There are also interestingly different observer reports on estimated numbers of rounds fired, including from those who heard rather than saw the guns being fired. However, in the latter case, especially if there had been an weather inversion that day, the echo as well as the initial report might have been heard, and several times. Also, none of the long distance listeners would have known that only two, rather than six, guns were still at Isandlwana.
A small subject, but well worth exploring - as is the relative incapacity of N Bty to defend itself or take part in delivering rifle fire alongside the infantry and other (due to the few weapons held being intended to arm sentries mounted on the guns).
I have not seen them, but I gather that there are specific reports on the use of Artillery at Isandlwana in the RA Institution Library archive.
Well worth a good dig, it appears.
|27th August 2005||Julian whybra|
|28th August 2005||Chris|
Is it known if they fired any grapeshot? I would have imagined it took down quite a few Zulus if they were able to.
|28th August 2005||Mike McCabe|
Grape shot was an earlier form, with (usually) spherical balls of a suitable diameter being sewn into a canvas bag. It tended to be used in larger calibre guns, and often in warships to repel boarders or rake the enemy's decks prior to boarding. In field guns, musket balls were often used as a convenient, available item.
Case (or canister) was a minor improvement, loading the balls (or whatever kind of metal shape was used) into a light gauge metal cylinder.

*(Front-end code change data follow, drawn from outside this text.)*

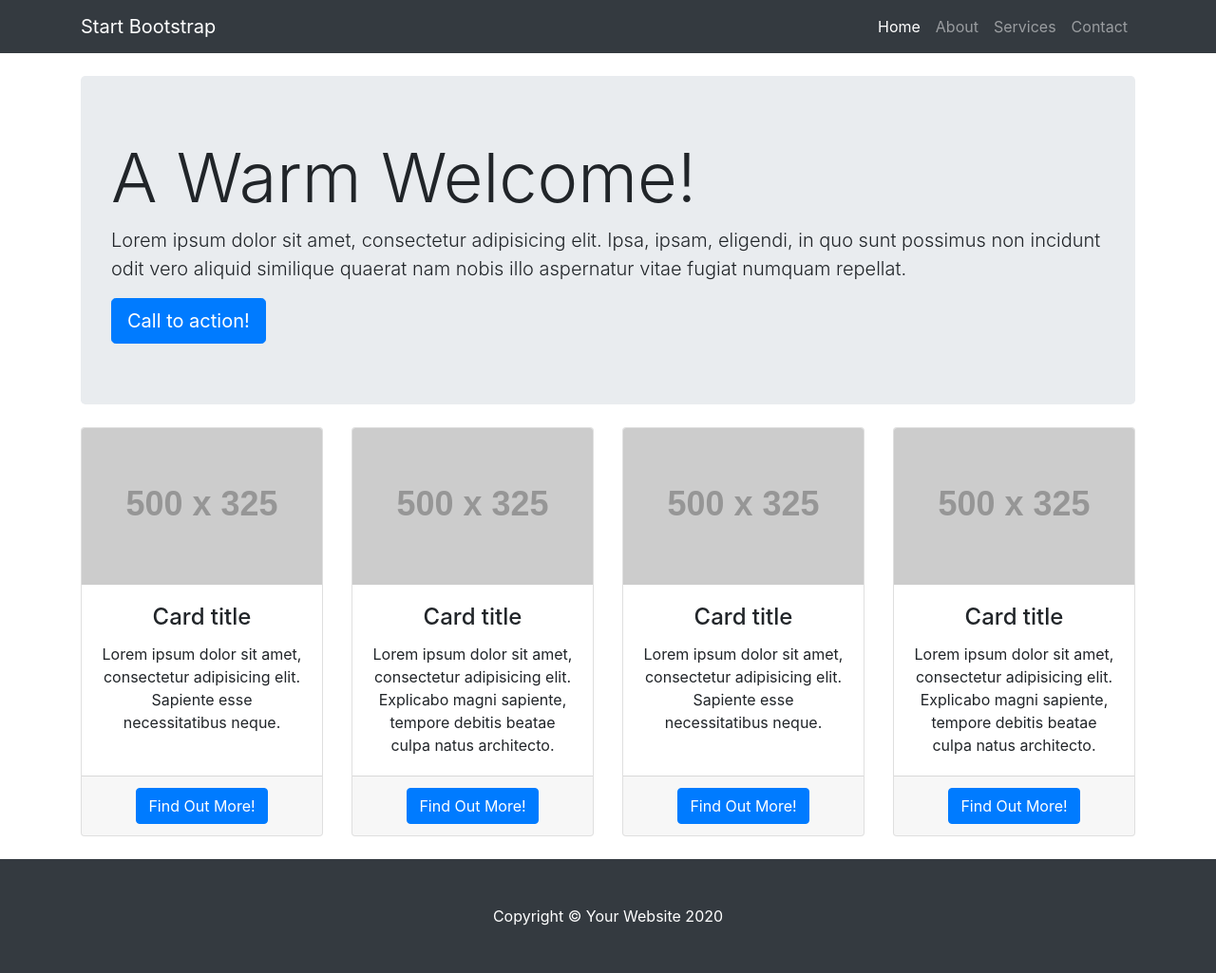
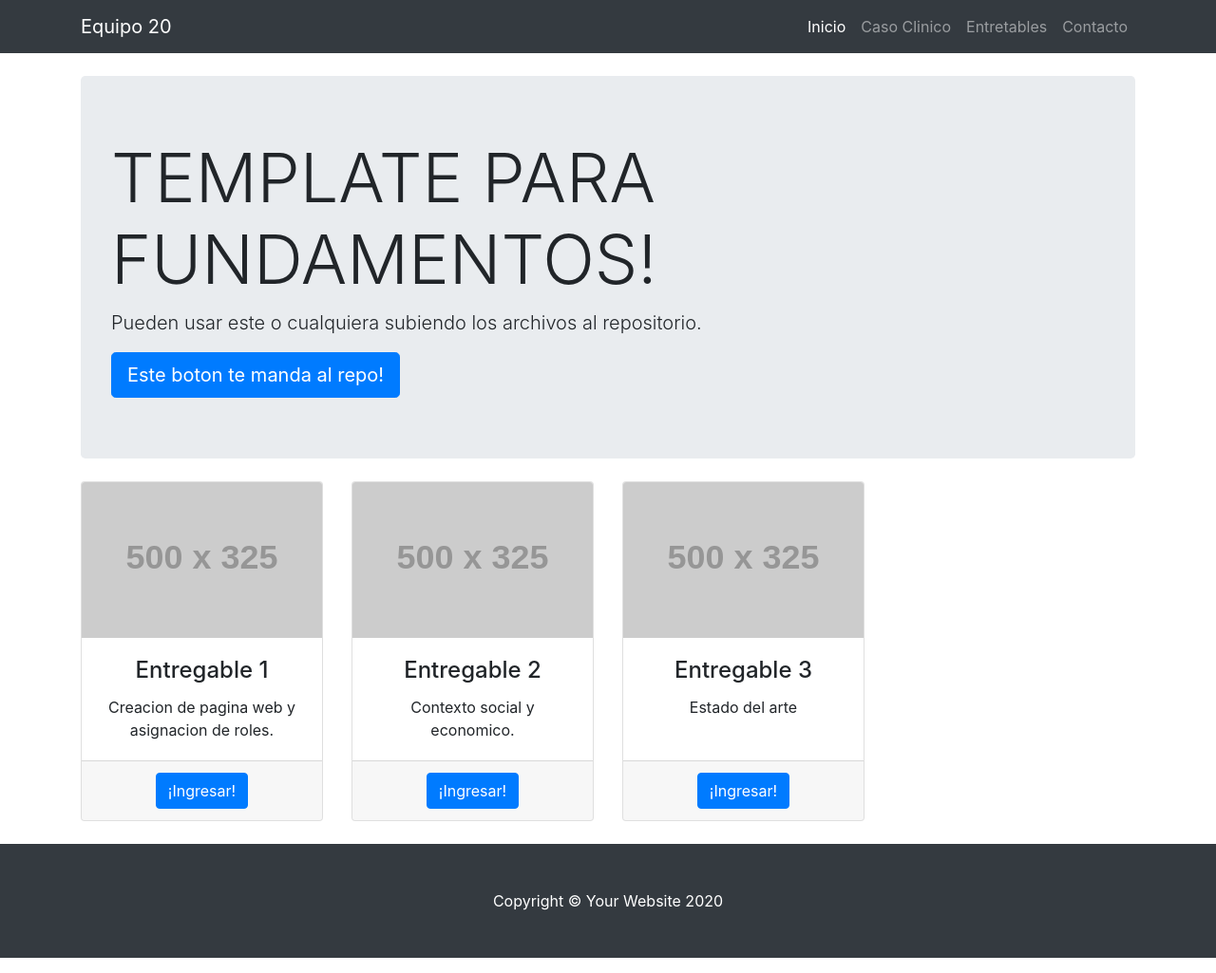
Before and after one commit to equipo20-fundbio/templateexterno, a website: page index.html in a window 1280 px wide. Shown: the whole page at 95% size. Drawn offline with Linux system fonts and the light colour scheme; placeholder pictures from the web are drawn by us.

Commit message:
Update index.html

```diff
--- a/index.html
+++ b/index.html
@@ -23,25 +23,25 @@
   <!-- Navigation -->
   <nav class="navbar navbar-expand-lg navbar-dark bg-dark fixed-top">
     <div class="container">
-      <a class="navbar-brand" href="#">Start Bootstrap</a>
+      <a class="navbar-brand" href="#">Equipo 20</a>
       <button class="navbar-toggler" type="button" data-toggle="collapse" data-target="#navbarResponsive" aria-controls="navbarResponsive" aria-expanded="false" aria-label="Toggle navigation">
         <span class="navbar-toggler-icon"></span>
       </button>
       <div class="collapse navbar-collapse" id="navbarResponsive">
         <ul class="navbar-nav ml-auto">
           <li class="nav-item active">
-            <a class="nav-link" href="#">Home
+            <a class="nav-link" href="#">Inicio
               <span class="sr-only">(current)</span>
             </a>
           </li>
           <li class="nav-item">
-            <a class="nav-link" href="#">About</a>
+            <a class="nav-link" href="#">Caso Clinico</a>
           </li>
           <li class="nav-item">
-            <a class="nav-link" href="#">Services</a>
+            <a class="nav-link" href="#">Entretables</a>
           </li>
           <li class="nav-item">
-            <a class="nav-link" href="#">Contact</a>
+            <a class="nav-link" href="#">Contacto</a>
           </li>
         </ul>
       </div>
@@ -53,9 +53,9 @@
 
     <!-- Jumbotron Header -->
     <header class="jumbotron my-4">
-      <h1 class="display-3">A Warm Welcome!</h1>
-      <p class="lead">Lorem ipsum dolor sit amet, consectetur adipisicing elit. Ipsa, ipsam, eligendi, in quo sunt possimus non incidunt odit vero aliquid similique quaerat nam nobis illo aspernatur vitae fugiat numquam repellat.</p>
-      <a href="#" class="btn btn-primary btn-lg">Call to action!</a>
+      <h1 class="display-3">TEMPLATE PARA FUNDAMENTOS!</h1>
+      <p class="lead">Pueden usar este o cualquiera subiendo los archivos al repositorio.</p>
+      <a href=https://github.com/equipo20-fundbio?tab=repositories" class="btn btn-primary btn-lg">Este boton te manda al repo!</a>
     </header>
 
     <!-- Page Features -->
@@ -65,11 +65,11 @@
         <div class="card h-100">
           <img class="card-img-top" src="http://placehold.it/500x325" alt="">
           <div class="card-body">
-            <h4 class="card-title">Card title</h4>
-            <p class="card-text">Lorem ipsum dolor sit amet, consectetur adipisicing elit. Sapiente esse necessitatibus neque.</p>
+            <h4 class="card-title">Entregable 1</h4>
+            <p class="card-text">Creacion de pagina web y asignacion de roles.</p>
           </div>
           <div class="card-footer">
-            <a href="#" class="btn btn-primary">Find Out More!</a>
+            <a href="#" class="btn btn-primary">¡Ingresar!</a>
           </div>
         </div>
       </div>
@@ -78,11 +78,11 @@
         <div class="card h-100">
           <img class="card-img-top" src="http://placehold.it/500x325" alt="">
           <div class="card-body">
-            <h4 class="card-title">Card title</h4>
-            <p class="card-text">Lorem ipsum dolor sit amet, consectetur adipisicing elit. Explicabo magni sapiente, tempore debitis beatae culpa natus architecto.</p>
+            <h4 class="card-title">Entregable 2</h4>
+            <p class="card-text">Contexto social y economico.</p>
           </div>
           <div class="card-footer">
-            <a href="#" class="btn btn-primary">Find Out More!</a>
+            <a href="#" class="btn btn-primary">¡Ingresar!</a>
           </div>
         </div>
       </div>
@@ -91,24 +91,11 @@
         <div class="card h-100">
           <img class="card-img-top" src="http://placehold.it/500x325" alt="">
           <div class="card-body">
-            <h4 class="card-title">Card title</h4>
-            <p class="card-text">Lorem ipsum dolor sit amet, consectetur adipisicing elit. Sapiente esse necessitatibus neque.</p>
+            <h4 class="card-title">Entregable 3</h4>
+            <p class="card-text">Estado del arte </p>
           </div>
           <div class="card-footer">
-            <a href="#" class="btn btn-primary">Find Out More!</a>
-          </div>
-        </div>
-      </div>
-
-      <div class="col-lg-3 col-md-6 mb-4">
-        <div class="card h-100">
-          <img class="card-img-top" src="http://placehold.it/500x325" alt="">
-          <div class="card-body">
-            <h4 class="card-title">Card title</h4>
-            <p class="card-text">Lorem ipsum dolor sit amet, consectetur adipisicing elit. Explicabo magni sapiente, tempore debitis beatae culpa natus architecto.</p>
-          </div>
-          <div class="card-footer">
-            <a href="#" class="btn btn-primary">Find Out More!</a>
+            <a href="#" class="btn btn-primary">¡Ingresar!</a>
           </div>
         </div>
       </div>
```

This had a longer shelf life, and could be handled and loaded slightly quicker.
The 7 Pdr Rifled Muzzle Loader would have used bagged propellant charges, loaded first, and hopefully somebody who has the User Manual will advise us all further on the small details - which will be good and useful general knowledge on a site like this!